Between the 1870s, when the great influx of European immigrants began, and the start of World War I, Argentina underwent a radical alteration of its social composition and patterns of economic productivity. Mark Szuchman, in this groundbreaking study, examines the occupational, residential, educational, and economic patterns of mobility of some four thousand men, women, and children who resided in Córdoba, Argentina's most important interior city, during this changeful era.
Through several kinds of samples, Szuchman provides a widely encompassing social picture of Córdoba, describing, among others, the unskilled laborer, the immigrant bachelor in search of roots and identity, the merchant seeking or giving credit, and the member of the elite, blind to some of the realities around him. The challenge that the pursuit of security entailed for most people and the failure of so many to persist successfully form a large part of that picture.

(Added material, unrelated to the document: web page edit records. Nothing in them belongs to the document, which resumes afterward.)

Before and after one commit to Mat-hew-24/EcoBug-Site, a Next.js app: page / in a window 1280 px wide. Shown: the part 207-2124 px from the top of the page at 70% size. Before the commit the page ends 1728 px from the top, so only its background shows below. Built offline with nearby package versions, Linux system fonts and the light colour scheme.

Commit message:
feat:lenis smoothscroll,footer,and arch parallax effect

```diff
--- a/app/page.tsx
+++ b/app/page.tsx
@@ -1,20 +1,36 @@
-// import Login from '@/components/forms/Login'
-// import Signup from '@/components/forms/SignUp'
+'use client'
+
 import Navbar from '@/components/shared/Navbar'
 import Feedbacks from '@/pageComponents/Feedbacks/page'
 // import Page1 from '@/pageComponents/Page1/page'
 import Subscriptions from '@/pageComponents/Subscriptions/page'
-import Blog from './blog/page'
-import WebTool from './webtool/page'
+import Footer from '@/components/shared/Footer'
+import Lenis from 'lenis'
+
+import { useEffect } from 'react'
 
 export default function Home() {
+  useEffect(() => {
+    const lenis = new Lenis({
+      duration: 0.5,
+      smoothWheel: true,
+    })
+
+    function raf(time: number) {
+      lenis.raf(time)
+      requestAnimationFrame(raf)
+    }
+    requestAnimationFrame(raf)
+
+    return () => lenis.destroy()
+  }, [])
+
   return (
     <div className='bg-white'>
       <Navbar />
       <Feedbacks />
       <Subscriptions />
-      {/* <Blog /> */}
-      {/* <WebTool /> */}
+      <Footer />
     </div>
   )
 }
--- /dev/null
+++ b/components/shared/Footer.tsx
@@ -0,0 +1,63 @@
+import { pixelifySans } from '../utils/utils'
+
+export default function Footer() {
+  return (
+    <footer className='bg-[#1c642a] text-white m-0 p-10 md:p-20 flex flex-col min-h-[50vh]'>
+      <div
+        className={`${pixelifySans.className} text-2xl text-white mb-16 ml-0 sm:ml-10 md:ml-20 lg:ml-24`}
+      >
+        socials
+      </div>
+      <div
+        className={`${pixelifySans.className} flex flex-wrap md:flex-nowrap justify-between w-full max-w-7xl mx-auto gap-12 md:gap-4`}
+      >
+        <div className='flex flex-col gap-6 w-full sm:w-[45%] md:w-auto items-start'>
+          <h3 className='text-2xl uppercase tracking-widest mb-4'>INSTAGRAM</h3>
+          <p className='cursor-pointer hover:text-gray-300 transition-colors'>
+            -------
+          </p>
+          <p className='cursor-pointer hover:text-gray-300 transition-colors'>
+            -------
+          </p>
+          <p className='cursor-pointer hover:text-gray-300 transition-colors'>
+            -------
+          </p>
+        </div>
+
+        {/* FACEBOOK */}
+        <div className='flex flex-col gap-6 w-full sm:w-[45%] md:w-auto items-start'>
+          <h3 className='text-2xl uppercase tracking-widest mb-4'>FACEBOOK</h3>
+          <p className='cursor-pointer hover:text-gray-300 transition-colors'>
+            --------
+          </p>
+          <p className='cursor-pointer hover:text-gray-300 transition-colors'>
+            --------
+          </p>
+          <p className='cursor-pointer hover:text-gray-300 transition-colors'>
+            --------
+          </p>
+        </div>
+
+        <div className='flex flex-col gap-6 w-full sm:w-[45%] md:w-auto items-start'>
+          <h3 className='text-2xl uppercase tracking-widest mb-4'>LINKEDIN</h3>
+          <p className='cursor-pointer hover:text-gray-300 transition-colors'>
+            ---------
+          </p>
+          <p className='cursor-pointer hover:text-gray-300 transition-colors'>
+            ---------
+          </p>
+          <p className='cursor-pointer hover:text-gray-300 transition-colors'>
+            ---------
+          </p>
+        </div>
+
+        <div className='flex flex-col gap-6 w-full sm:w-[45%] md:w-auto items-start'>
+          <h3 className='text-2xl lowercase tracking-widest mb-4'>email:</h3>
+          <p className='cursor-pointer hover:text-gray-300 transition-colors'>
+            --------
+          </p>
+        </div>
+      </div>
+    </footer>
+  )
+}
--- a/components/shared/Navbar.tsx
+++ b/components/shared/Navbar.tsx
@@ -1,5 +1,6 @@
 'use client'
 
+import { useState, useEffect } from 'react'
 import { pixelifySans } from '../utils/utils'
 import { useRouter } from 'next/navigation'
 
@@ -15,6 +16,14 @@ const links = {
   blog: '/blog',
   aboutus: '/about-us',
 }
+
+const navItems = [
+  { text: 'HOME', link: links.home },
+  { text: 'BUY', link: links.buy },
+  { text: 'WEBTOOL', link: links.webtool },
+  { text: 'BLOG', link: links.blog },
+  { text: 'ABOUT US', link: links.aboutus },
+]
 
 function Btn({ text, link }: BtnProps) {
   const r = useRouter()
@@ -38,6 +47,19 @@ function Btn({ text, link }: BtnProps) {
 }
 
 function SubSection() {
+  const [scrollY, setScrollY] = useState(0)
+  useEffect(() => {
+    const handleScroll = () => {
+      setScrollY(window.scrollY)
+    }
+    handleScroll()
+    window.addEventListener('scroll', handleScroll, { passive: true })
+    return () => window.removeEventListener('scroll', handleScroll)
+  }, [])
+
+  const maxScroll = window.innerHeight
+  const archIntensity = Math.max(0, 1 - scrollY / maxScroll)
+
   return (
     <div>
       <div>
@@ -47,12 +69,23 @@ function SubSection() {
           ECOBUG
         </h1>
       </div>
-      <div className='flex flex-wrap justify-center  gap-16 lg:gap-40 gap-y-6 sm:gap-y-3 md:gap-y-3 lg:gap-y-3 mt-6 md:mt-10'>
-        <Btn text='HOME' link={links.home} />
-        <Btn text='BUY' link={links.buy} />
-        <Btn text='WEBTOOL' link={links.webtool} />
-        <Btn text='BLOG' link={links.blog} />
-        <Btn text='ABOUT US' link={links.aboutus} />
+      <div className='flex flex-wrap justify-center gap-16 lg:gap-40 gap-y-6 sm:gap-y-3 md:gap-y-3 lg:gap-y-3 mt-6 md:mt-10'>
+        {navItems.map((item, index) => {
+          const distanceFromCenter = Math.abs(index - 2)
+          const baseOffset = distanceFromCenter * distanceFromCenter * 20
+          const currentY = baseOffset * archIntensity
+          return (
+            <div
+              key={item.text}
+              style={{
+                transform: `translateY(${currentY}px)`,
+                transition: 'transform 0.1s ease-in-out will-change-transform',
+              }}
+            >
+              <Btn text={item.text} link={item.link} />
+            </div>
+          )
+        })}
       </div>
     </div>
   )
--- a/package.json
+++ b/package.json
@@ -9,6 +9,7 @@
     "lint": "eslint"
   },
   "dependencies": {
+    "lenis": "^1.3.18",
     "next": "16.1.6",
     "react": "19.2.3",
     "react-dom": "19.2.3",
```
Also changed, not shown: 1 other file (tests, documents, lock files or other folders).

The author has made ample use of quantitative techniques, but secondary materials are also utilized to provide social perspectives that round out and humanize the quantitative data. The use of record linkage as the essential research method makes this work the first book on Argentina to follow similar and very successful research methodologies employed by U.S. historians.